Lloyd’s of London is unmoved by the recent release of hacked documents relating to the 9/11 terrorist attacks of 2001.
The insurer denies that its systems and corporate networks were compromised by any cyber incidents of late, especially from a hacker group calling itself ‘The Dark Overlord’.
Speaking to The Register on Thursday, a Lloyd’s of London spokesperson said: “Lloyd’s has no evidence to suggest that the Corporation’s networks and systems have been compromised and remains vigilant with a number of protections in place to ensure the security and safety of data and information held by the Corporation.”
On New Year’s Eve, The Dark Overload hacker group posted online messages about possessing 18,000 secret documents of the 9/11 World Trade Center towers destruction and litigation/settlement cases. The group threatened to release the document files if no payment was made to their bitcoin account.
The hacker group says, it’s financially motivated and would release the files in layers and payment milestones. On Friday, the group made Layer 1, which includes several checkpoints, available after receiving a total of 3.27 BTC ($12,550) on their bitcoin address.
However, the files appear to be merely documents of emails communication between several law firms, such as Husch Blackwell (formerly Blackwell Sanders), and insurers like Hiscox that convey the litigations co-operation agreements and main parties background information.
Nonetheless, Hiscox immediately distanced itself from the rumours. In a statement, it said “The online posts relate to an incident we reported in April 2018 (view here), when we were made aware that a US law firm that advised Hiscox, some of our commercial policyholders and other insurers, had experienced a data breach in which information was stolen.”
The insurer added “The law firm’s systems are not connected to Hiscox’s IT infrastructure and Hiscox’s own systems were unaffected by this incident.”
On Wednesday, twitter suspended the hacker’s group account for breaching its policy by publishing hacked materials. The group then moved on Reddit but the account was also banned. In response, The Dark Overlord is now publishing its announcements on the blockchain powered social network Steemit.

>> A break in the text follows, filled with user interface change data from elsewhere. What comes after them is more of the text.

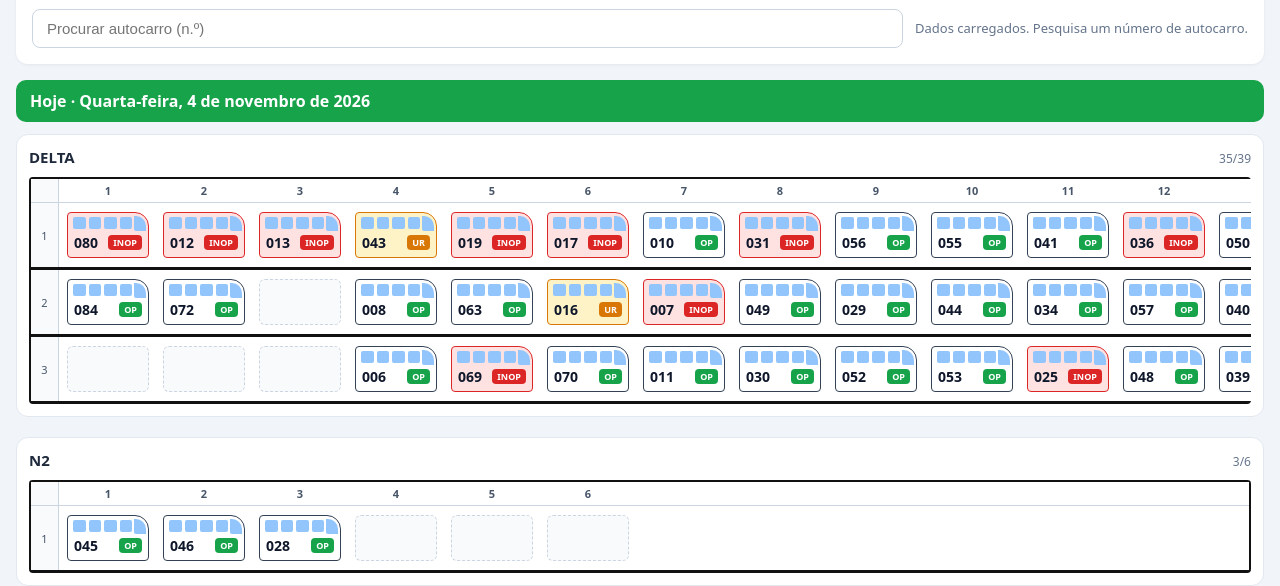
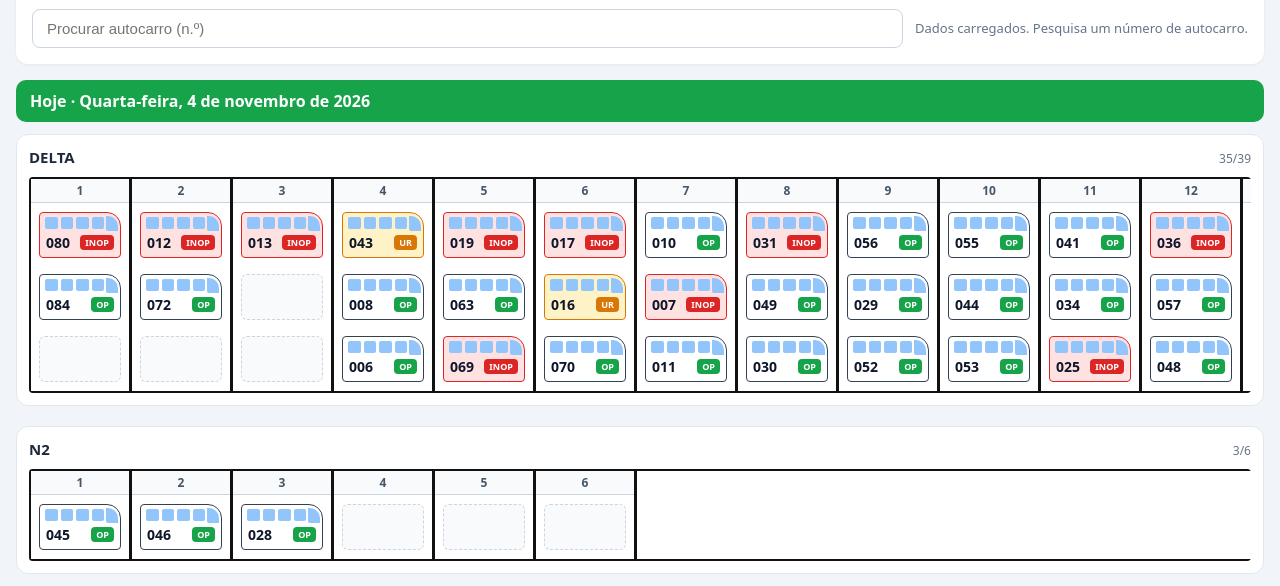
Before and after one commit to new0pec/gestavia-estacionamento, a plain HTML site: page index.html in a window 1280 px wide. Shown: the part 232-818 px from the top of the page. Drawn offline with Linux system fonts and the light colour scheme.

Commit message:
Vertical black bars 1-13 with horizontal scroll

```diff
--- a/index.html
+++ b/index.html
@@ -86,35 +86,36 @@
     -webkit-overflow-scrolling: touch;
     border-radius: 4px;
     max-width: 100%;
-    max-height: 70vh;
+    max-height: 75vh;
   }
   .grelha {
     display: flex;
-    flex-direction: column;
+    flex-direction: row;
     gap: 0;
     border: 2px solid #111;
-    border-bottom: none;
+    border-right: none;
     min-width: max-content;
   }
-  .fila-horizontal {
+  .coluna-vertical {
     display: flex;
-    flex-direction: row;
-    border-bottom: 3px solid #111;
+    flex-direction: column;
+    border-right: 3px solid #111;
+    min-width: 96px;
   }
-  .num-fila {
-    width: 28px;
-    min-width: 28px;
+  .num-col {
+    height: 24px;
     display: flex;
     align-items: center;
     justify-content: center;
-    font-size: 11px;
+    font-size: 12px;
+    font-weight: 700;
     color: #475569;
-    border-right: 1px solid #cbd5e1;
+    border-bottom: 1px solid #cbd5e1;
     background: #f8fafc;
   }
-  .lugares-horz {
+  .lugares-vert {
     display: flex;
-    flex-direction: row;
+    flex-direction: column;
     gap: 6px;
     padding: 4px;
   }
@@ -252,43 +253,20 @@ function render() {
     const grelha = document.createElement('div');
     grelha.className = 'grelha';
 
-    // Header row with numbers 1..13
-    const header = document.createElement('div');
-    header.className = 'fila-horizontal';
-    header.style.borderBottom = '1px solid #cbd5e1';
-    const headerSpacer = document.createElement('div');
-    headerSpacer.className = 'num-fila';
-    headerSpacer.textContent = '';
-    header.appendChild(headerSpacer);
-    const headerLugares = document.createElement('div');
-    headerLugares.className = 'lugares-horz';
+    // Vertical black bars numbered 1..13, side by side, with horizontal scroll
     for (let f = 1; f <= p.filas; f++) {
-      const h = document.createElement('div');
-      h.style.width = '90px';
-      h.style.textAlign = 'center';
-      h.style.fontSize = '11px';
-      h.style.color = '#475569';
-      h.style.fontWeight = '700';
-      h.textContent = f;
-      headerLugares.appendChild(h);
-    }
-    header.appendChild(headerLugares);
-    grelha.appendChild(header);
-
-    // Numbers 1..13 go left-to-right; scroll horizontally to see them all
-    for (let c = 1; c <= p.colunas; c++) {
-      const fila = document.createElement('div');
-      fila.className = 'fila-horizontal';
+      const coluna = document.createElement('div');
+      coluna.className = 'coluna-vertical';
 
       const num = document.createElement('div');
-      num.className = 'num-fila';
-      num.textContent = c;
-      fila.appendChild(num);
+      num.className = 'num-col';
+      num.textContent = f;
+      coluna.appendChild(num);
 
       const lugares = document.createElement('div');
-      lugares.className = 'lugares-horz';
+      lugares.className = 'lugares-vert';
 
-      for (let f = 1; f <= p.filas; f++) {
+      for (let c = 1; c <= p.colunas; c++) {
         const lugar = document.createElement('div');
         lugar.className = 'lugar';
 
@@ -318,8 +296,8 @@ function render() {
         }
         lugares.appendChild(lugar);
       }
-      fila.appendChild(lugares);
-      grelha.appendChild(fila);
+      coluna.appendChild(lugares);
+      grelha.appendChild(coluna);
     }
     wrapper.appendChild(grelha);
     parqueEl.appendChild(wrapper);
```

Meanwhile, Lloyd’s said that they will continue to monitor the situation closely, including working with managing agents targeted by the hacker group.